The government is maintaining a ban on foreign nationals from more than 100 countries, including China, South Korea, Australia, the US, Canada, France, Germany, the UK, Turkey, and Egypt. Authorities require travelers entering the country, including Japanese nationals, to quarantine for 14 days; isolation may take place at a designated facility or at home. Individuals under quarantine orders must refrain from using public transportation. Officials also require all passengers arriving from specified areas to undergo polymerase chain reaction (PCR) testing, which involves medical personnel taking a nasopharyngeal swab, upon arrival. Authorities could expand such policies to cover additional areas at short notice, depending on coronavirus disease (COVID-19) activity.
Follow all official instructions. Postpone travel if affected by an entry ban. Allow additional time for immigration and health screenings. Consider delaying travel if experiencing symptoms associated with COVID-19, as they may prompt increased scrutiny and delays. Confirm international flight reservations. Closely monitor national travel advisories, as additional restrictions to and from Japan are likely. Consider telecommuting options for staff. Make allowances for likely increased employee absenteeism and related business disruptions.
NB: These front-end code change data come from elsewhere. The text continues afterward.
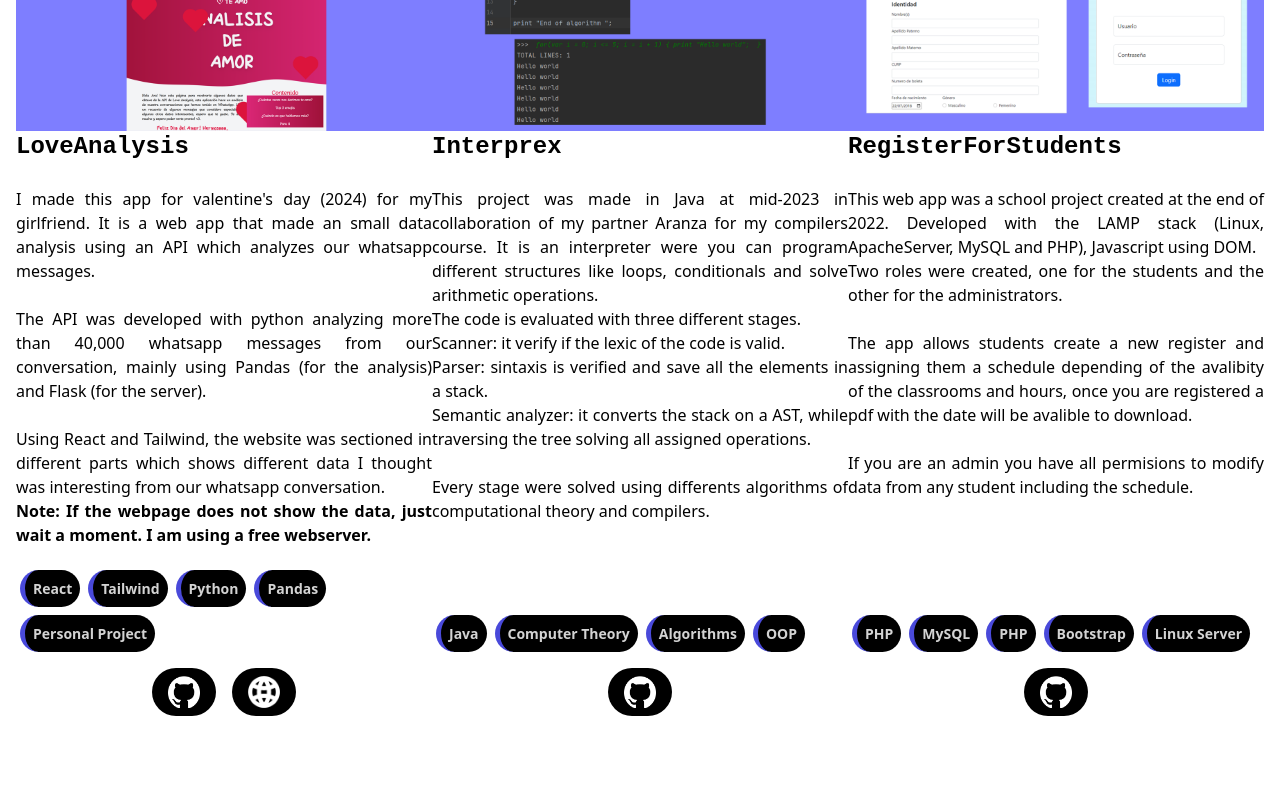
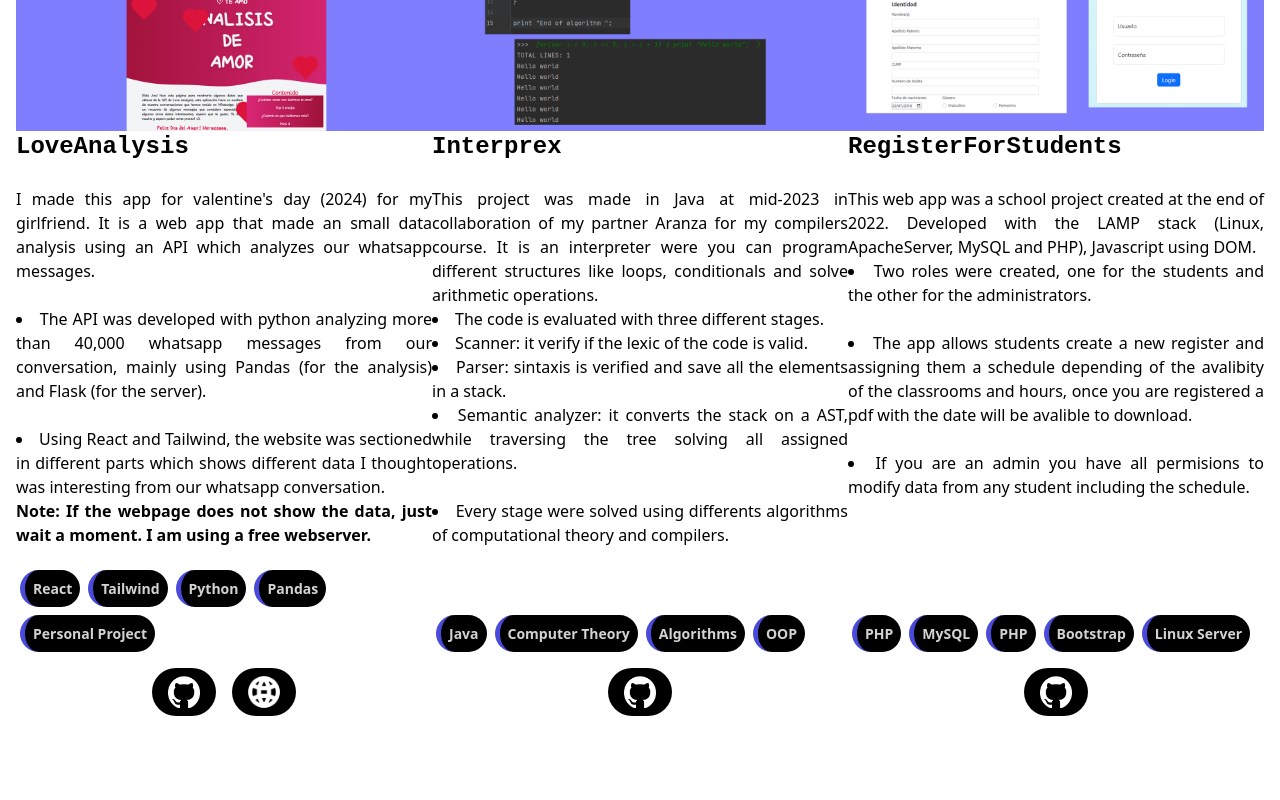
Before and after one commit to alexismrosales/alexismrosales.github.io, a React (Create React App) app: page / in a window 1280 px wide. Shown: the part 1260-2060 px from the top of the page. Built offline with nearby package versions, Linux system fonts and the light colour scheme.

Commit message:
some changes

```diff
--- a/package.json
+++ b/package.json
@@ -19,6 +19,7 @@
     "react": "^18.2.0",
     "react-dom": "^18.2.0",
     "react-i18next": "^14.1.0",
+    "react-jsx-parser": "^1.29.0",
     "react-scripts": "5.0.1",
     "typescript": "^4.9.5",
     "web-vitals": "^2.1.4"
--- a/src/components/cards/index.tsx
+++ b/src/components/cards/index.tsx
@@ -17,7 +17,7 @@ const CardDataContext = React.createContext<CardData | null>(null);
 
 const CustomCard : FunctionComponent<CardData> = props => {
     let title : JSX.Element = <span/>;
-    let text = <span/>;
+    let text : JSX.Element = <></>;
     let linkgh : string | undefined = "";
     let linkweb : string | undefined = "";
     let tags : string[] = [];
@@ -45,9 +45,11 @@ const CustomCard : FunctionComponent<CardData> = props => {
                         <img className={style.cardImg} src={path} alt={props.name} onClick={handleOpen}/>
                     </CardHeader>
                     <CardBody className={style.CardBody} placeholder={`Text of ${props.name}`} >
-                        <h1 className={style.CardTitle}>{props.name}</h1>
+                        <h1 className={style.CardTitle}>{title}</h1>
                         <br/>
-                        {text}
+                        <div >
+                            {text}
+                        </div>
                     </CardBody>
                     <CardFooter className="absolute inset-x-0 bottom-0"  placeholder={`Text of ${props.name}`}>
                         <div>
--- a/src/data/Projects.tsx
+++ b/src/data/Projects.tsx
@@ -14,10 +14,10 @@ const Projects : ProjectsI = {
         Title : (
             <h1>LoveAnalysis</h1>
         ),
-        en : (
+        en :
             <span>
                 <p>I made this app for valentine's day (2024) for my girlfriend. It is a web app that made an small data analysis using an API which analyzes our whatsapp messages.</p>
-                <ul>
+                <ul className="list-disc list-inside">
                     <br/>
                     <li>The API was developed with python analyzing more than 40,000 whatsapp messages from our conversation, mainly using Pandas (for the analysis) and Flask (for the server).</li>
                     <br/>
@@ -25,18 +25,18 @@ const Projects : ProjectsI = {
                 </ul>
                 <b>Note: If the webpage does not show the data, just wait a moment. I am using a free webserver.</b>
             </span>
-        ),
-        es : (
+        ,
+        es :
             <span>
                <p>Hice esta aplicación para el día de San Valentín (2024) para mi novia. Es una aplicación web que realiza un pequeño análisis de datos utilizando una API que analiza nuestros mensajes de WhatsApp.</p>
-               <ul>
+               <ul className="list-disc list-inside">
                      <br/>
                      <li>La API fue desarrollada con python analizando más de 40,000 mensajes de whatsapp de nuestra conversación, principalmente usando Pandas (para el análisis) y Flask (para el servidor).</li>
                      <br/>
                      <li>Usando React y Tailwind, el sitio web se dividió en diferentes partes que muestran diferentes datos que me parecieron interesantes de nuestra conversación de WhatsApp.</li>
                </ul>
             </span>
-        ),
+        ,
         LinkToProject : "https://github.com/alexismrosales/love_analysis_web_app/",
         LinkToWeb : "https://alexismrosales.github.io/love_analysis_web_app/",
         Tags : {
@@ -48,12 +48,12 @@ const Projects : ProjectsI = {
         Title : (
             <h1>Interprex</h1>
         ),
-        en : (
+        en :
             <span>
                 <p>This project was made in Java at mid-2023 in collaboration of my partner Aranza for my compilers course. It is an interpreter were you can program different structures like loops, conditionals and solve arithmetic operations.</p>
-                <ul>
+                <ul className="list-disc list-inside">
                     <li>The code is evaluated with three different stages.
-                        <ul>
+                        <ul className="list-disc list-inside">
                             <li>Scanner: it verify if the lexic of the code is valid.</li>
                             <li>Parser: sintaxis is verified and save all the elements in a stack.</li>
                             <li>Semantic analyzer: it converts the stack on a AST, while traversing the tree solving all assigned operations.</li>
@@ -63,13 +63,13 @@ const Projects : ProjectsI = {
                     <li>Every stage were solved using differents algorithms of computational theory and compilers.</li>
                 </ul>
             </span>
-        ),
-        es : (
+        ,
+        es :
             <span>
                 <p>Este proyecto fue realizado en Java a mediados de 2023 en colaboración de mi compañera Aranza para mi curso de compiladores. Es un intérprete donde puedes programar diferentes estructuras como bucles, condicionales y resolver operaciones aritméticas.</p>
-                <ul>
+                <ul className="list-disc list-inside">
                     <li>El código se evalúa con tres etapas diferentes.
-                        <ul>
+                        <ul className="list-decimal list-inside">
                             <li>Escáner: verifica si el léxico del código es válido.</li>
                             <li>Analizador sintáctico: se verifica la sintaxis y se guardan todos los elementos en una pila.</li>
                             <li>Análisis semántico: convierte la pila en un AST, mientras recorre el árbol resolviendo todas las operaciones asignadas.</li>
@@ -79,7 +79,7 @@ const Projects : ProjectsI = {
                     <li>Cada etapa se resolvió utilizando diferentes algoritmos de teoría computacional y compiladores.</li>
                 </ul>
             </span>
-        ),
+        ,
         LinkToProject : "https://github.com/alexismrosales/interpretex",
         LinkToWeb : "",
         Tags : {
@@ -94,7 +94,7 @@ const Projects : ProjectsI = {
         en : (
             <span>
                 <p>This web app was a school project created at the end of 2022. Developed with the LAMP stack (Linux, ApacheServer, MySQL and PHP), Javascript using DOM.</p>
-                <ul>
+                <ul className="list-disc list-inside">
                     <li>Two roles were created, one for the students and the other for the administrators.</li>
                     <br/>
                     <li>The app allows students create  a new register and assigning them a schedule depending of the avalibity of the classrooms and hours, once you are registered a pdf with the date will be avalible to download.</li>
@@ -106,7 +106,7 @@ const Projects : ProjectsI = {
         es : (
             <span>
                 <p>Esta aplicación web fue un proyecto escolar creado a finales de 2022. Desarrollado con el stack LAMP (Linux, ApacheServer, MySQL y PHP), Javascript utilizando DOM.</p>
-                <ul>
+                <ul className="list-disc list-inside">
                     <li>Se crearon dos roles, uno para los estudiantes y otro para los administradores.</li>
                     <br/>
                     <li>La aplicación permite a los estudiantes crear un nuevo registro y asignarles un horario dependiendo de la disponibilidad de las aulas y las horas, una vez que esté registrado, un pdf con la fecha estará disponible para descargar.</li>
```
Also changed, not shown: 1 other file (tests, documents, lock files or other folders).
Exercise basic health precautions, especially frequent handwashing with soap and water, or an alcohol-based hand sanitizer if soap and water are unavailable. Practice good coughing/sneezing etiquette (i.e., covering coughs and sneezes with a disposable tissue, maintaining distance from others, and washing hands). There is no evidence that the influenza vaccine, antibiotics, or antiviral medications will prevent this disease, highlighting the importance of diligent basic health precautions.